* _Required action_
Go over the lines below, and when one contains the word "justify", copy it.

* * * * * * *

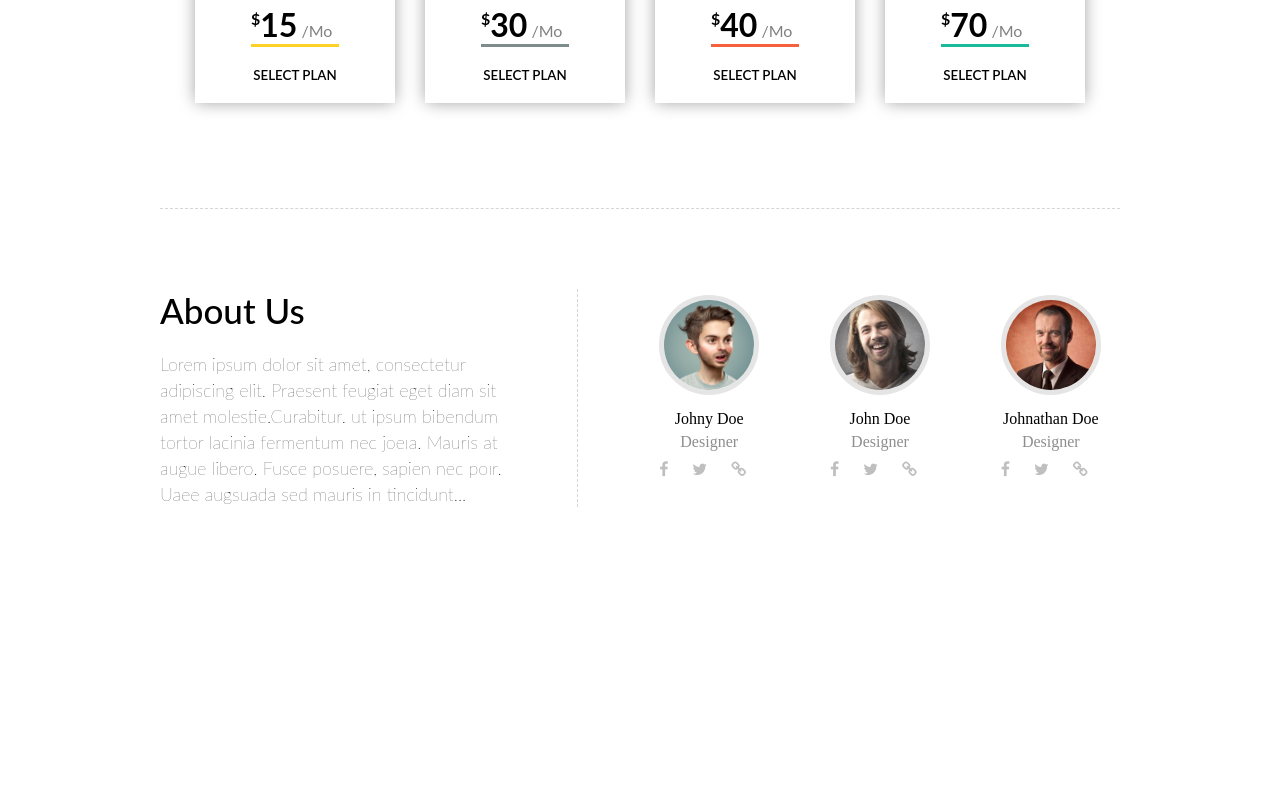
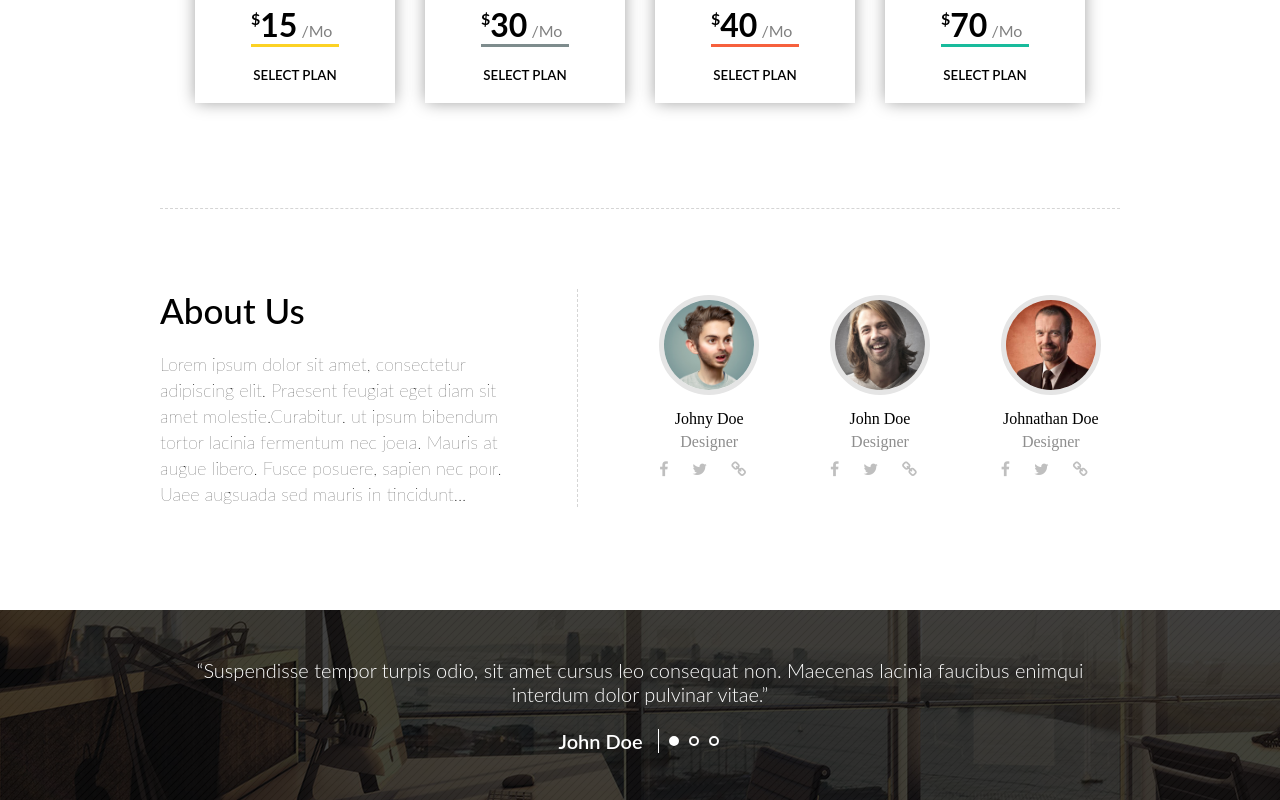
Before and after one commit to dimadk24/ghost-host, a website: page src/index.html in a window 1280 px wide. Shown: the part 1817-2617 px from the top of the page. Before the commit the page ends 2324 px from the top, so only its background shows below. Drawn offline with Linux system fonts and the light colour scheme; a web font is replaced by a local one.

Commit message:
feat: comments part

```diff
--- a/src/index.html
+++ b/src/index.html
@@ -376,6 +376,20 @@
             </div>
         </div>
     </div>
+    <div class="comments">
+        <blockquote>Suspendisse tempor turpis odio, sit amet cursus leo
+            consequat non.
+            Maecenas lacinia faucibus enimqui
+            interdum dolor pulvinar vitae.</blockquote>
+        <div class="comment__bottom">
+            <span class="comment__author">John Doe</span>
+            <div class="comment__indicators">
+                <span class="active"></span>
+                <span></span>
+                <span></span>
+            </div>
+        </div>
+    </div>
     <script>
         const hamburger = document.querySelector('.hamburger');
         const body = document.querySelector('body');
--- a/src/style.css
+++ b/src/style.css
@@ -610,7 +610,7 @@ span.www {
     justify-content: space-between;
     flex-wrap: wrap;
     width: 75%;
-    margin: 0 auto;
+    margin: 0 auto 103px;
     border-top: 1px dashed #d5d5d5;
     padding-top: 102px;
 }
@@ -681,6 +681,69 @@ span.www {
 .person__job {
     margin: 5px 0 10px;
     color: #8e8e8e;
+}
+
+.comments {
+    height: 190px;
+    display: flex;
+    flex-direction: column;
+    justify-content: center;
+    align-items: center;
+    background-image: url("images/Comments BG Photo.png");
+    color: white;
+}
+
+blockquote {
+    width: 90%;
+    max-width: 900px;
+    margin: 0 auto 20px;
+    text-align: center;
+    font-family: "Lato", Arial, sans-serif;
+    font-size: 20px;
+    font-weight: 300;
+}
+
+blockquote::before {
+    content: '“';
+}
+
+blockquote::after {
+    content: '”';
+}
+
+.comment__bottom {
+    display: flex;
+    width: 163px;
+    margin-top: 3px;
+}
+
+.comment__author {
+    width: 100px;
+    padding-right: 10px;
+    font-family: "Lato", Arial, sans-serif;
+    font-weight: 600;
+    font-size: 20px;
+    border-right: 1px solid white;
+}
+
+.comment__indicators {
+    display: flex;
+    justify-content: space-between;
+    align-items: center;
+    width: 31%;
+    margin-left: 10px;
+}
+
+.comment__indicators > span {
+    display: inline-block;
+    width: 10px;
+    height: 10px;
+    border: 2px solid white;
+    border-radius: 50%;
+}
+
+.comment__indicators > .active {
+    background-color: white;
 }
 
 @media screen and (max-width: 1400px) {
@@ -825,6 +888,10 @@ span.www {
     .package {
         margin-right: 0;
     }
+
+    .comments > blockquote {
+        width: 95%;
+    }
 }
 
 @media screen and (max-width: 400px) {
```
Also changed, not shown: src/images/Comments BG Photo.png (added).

* * * * * * *

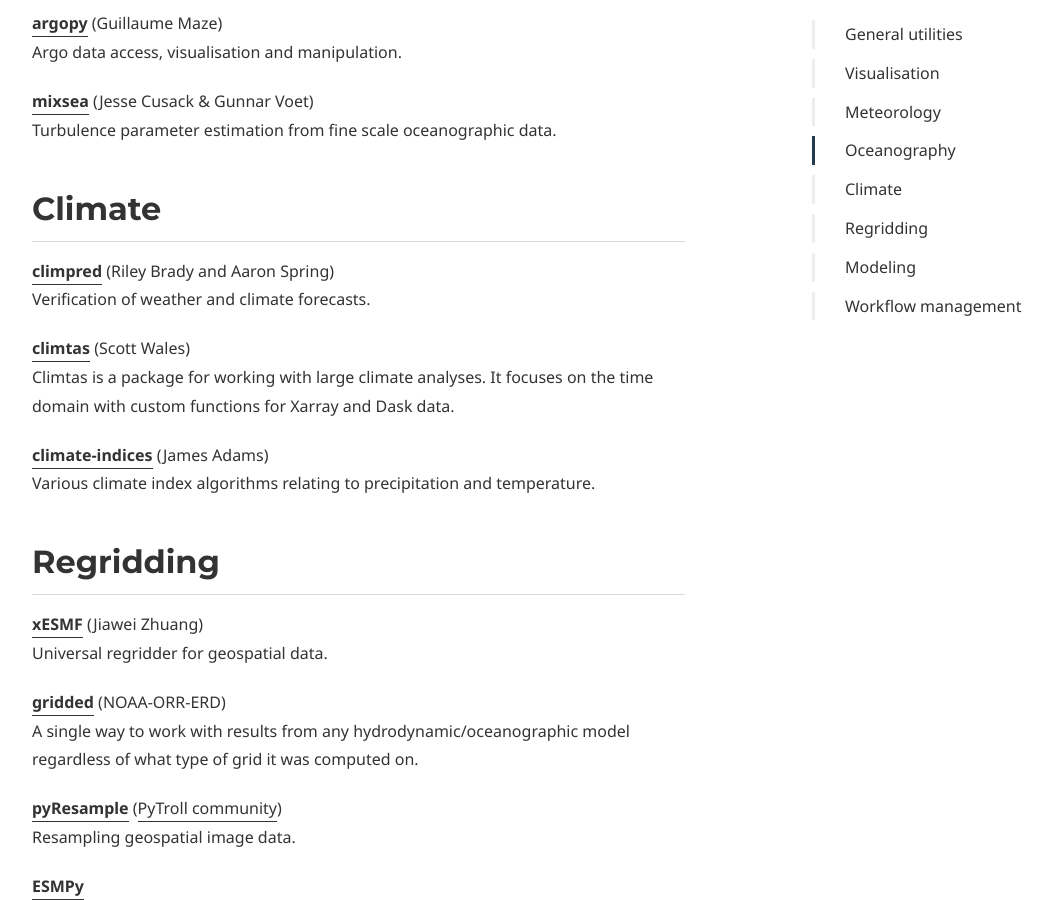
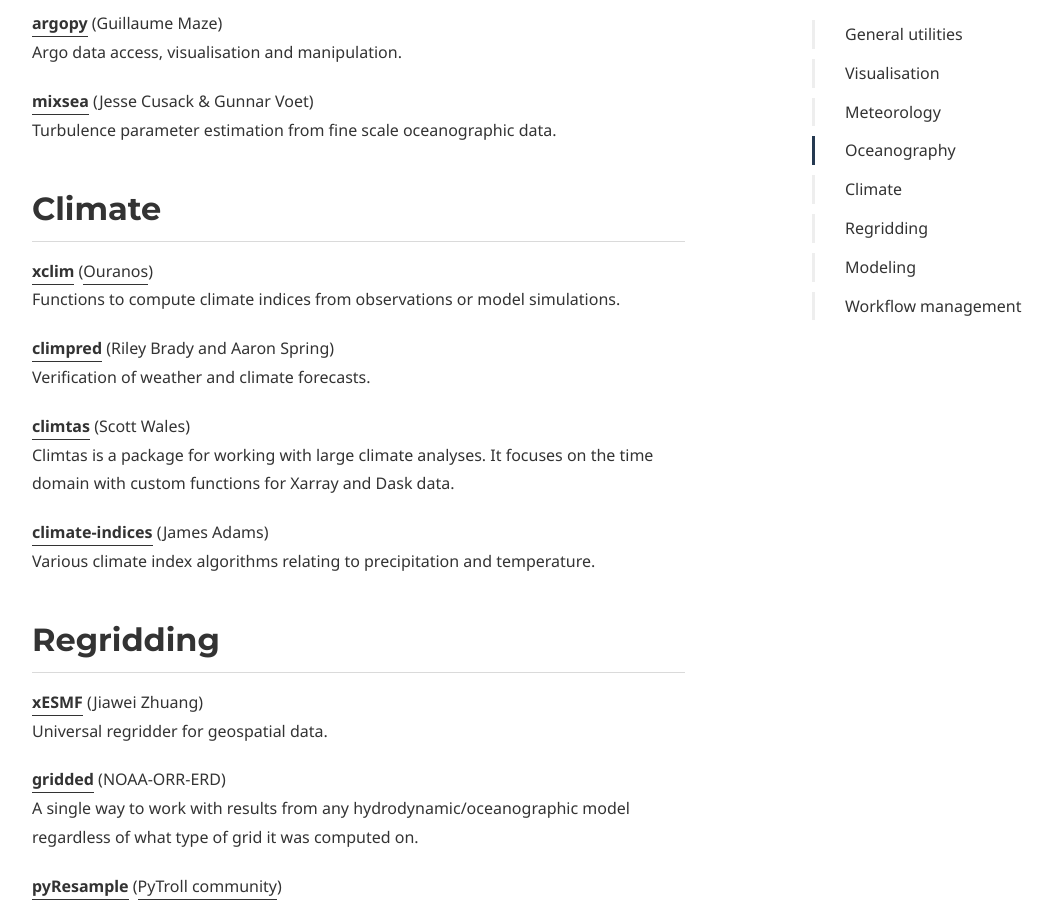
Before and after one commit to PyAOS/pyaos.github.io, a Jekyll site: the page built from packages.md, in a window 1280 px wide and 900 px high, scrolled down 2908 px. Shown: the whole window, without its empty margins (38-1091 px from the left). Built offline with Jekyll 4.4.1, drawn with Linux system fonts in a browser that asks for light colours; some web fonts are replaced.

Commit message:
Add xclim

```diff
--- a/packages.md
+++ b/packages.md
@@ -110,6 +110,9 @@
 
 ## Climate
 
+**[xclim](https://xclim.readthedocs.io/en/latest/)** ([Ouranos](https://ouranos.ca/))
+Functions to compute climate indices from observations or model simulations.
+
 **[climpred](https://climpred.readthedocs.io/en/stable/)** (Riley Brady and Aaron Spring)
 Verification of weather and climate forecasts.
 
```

* * * * * * *

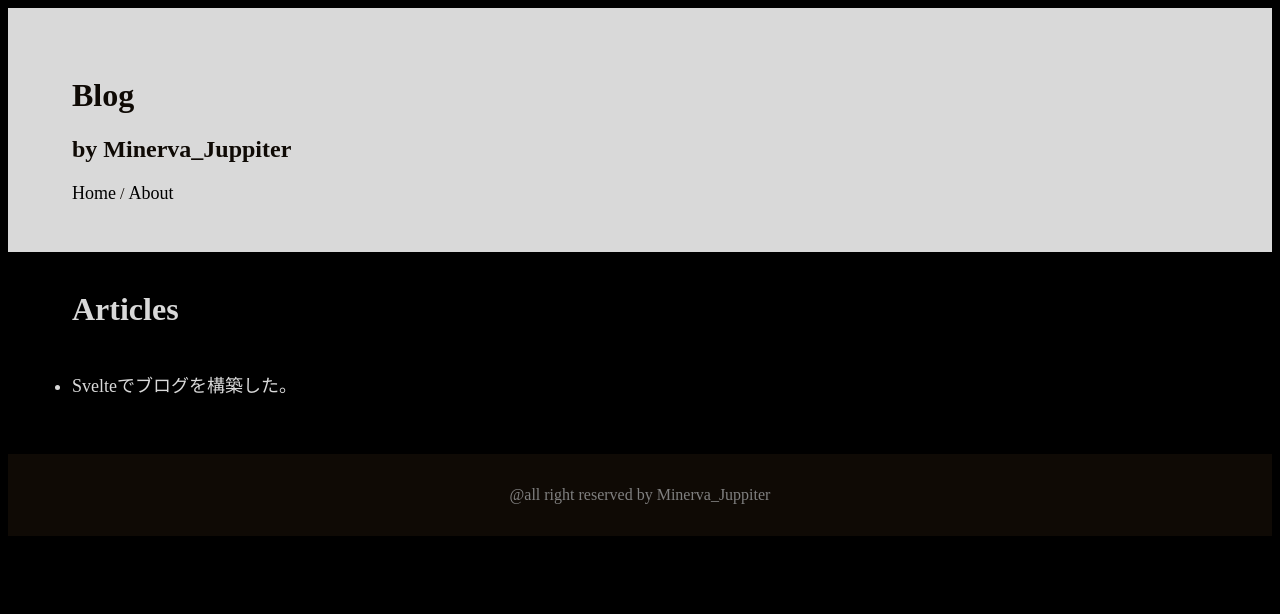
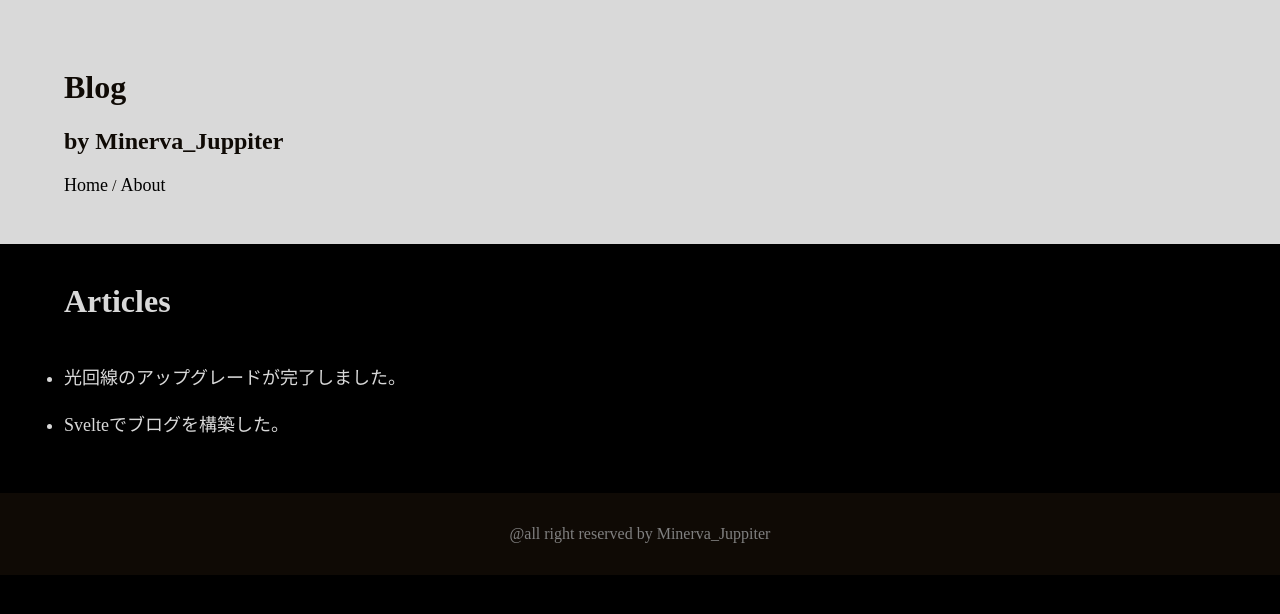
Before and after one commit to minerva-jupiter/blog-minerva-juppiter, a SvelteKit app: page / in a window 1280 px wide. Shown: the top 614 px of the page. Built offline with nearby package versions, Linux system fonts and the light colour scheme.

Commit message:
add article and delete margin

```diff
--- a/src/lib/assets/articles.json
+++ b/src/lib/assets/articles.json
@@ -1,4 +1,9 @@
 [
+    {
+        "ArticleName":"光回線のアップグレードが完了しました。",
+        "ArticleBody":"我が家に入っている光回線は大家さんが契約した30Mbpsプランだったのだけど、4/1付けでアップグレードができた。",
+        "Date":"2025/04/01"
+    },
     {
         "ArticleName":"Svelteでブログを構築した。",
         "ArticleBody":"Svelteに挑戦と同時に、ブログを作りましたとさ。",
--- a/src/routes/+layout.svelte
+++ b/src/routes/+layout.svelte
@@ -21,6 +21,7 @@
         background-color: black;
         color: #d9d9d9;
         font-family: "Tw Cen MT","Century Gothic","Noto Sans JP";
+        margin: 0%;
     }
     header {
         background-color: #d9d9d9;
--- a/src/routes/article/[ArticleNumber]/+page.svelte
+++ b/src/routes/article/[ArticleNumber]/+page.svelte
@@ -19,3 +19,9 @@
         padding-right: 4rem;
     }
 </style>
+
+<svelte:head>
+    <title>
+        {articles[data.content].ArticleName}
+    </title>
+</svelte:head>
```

* * * * * * *

* _Exercise answer_
     justify-content: space-between;
+    justify-content: center;
+    justify-content: space-between;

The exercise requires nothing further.